◆ REQUIRED ACTION
Among the lines below, list those containing the string "data".

┌─ SOURCE INFORMATION

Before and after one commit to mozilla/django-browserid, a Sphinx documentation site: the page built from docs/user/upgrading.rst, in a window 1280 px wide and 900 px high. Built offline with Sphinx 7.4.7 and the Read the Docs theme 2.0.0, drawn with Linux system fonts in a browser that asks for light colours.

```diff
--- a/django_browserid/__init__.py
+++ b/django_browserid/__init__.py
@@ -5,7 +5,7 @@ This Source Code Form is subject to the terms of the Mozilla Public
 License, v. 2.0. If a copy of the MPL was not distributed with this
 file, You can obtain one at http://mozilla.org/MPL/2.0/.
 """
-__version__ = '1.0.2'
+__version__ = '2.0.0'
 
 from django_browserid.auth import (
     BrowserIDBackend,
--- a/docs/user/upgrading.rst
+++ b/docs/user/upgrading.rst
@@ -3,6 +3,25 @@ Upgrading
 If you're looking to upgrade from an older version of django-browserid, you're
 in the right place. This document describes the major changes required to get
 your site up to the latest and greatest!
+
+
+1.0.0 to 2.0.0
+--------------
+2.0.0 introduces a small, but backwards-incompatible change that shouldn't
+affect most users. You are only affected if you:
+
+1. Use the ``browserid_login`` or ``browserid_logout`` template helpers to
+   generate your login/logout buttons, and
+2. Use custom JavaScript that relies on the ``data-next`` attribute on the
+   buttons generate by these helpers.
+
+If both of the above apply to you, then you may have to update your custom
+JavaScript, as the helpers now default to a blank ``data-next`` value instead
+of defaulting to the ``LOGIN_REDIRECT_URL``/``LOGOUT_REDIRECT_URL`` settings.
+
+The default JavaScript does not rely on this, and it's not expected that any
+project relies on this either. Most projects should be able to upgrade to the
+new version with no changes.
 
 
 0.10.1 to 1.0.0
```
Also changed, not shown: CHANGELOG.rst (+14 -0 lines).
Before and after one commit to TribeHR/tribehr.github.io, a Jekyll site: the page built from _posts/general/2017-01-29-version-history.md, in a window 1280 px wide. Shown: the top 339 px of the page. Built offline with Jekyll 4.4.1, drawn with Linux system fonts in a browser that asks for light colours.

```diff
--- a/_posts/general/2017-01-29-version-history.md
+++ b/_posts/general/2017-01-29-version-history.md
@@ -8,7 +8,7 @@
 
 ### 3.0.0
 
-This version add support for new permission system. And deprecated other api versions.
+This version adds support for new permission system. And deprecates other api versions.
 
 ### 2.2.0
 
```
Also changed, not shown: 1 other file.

└─

◆ RESPONSE TO THIS TASK
+2. Use custom JavaScript that relies on the ``data-next`` attribute on the
+JavaScript, as the helpers now default to a blank ``data-next`` value instead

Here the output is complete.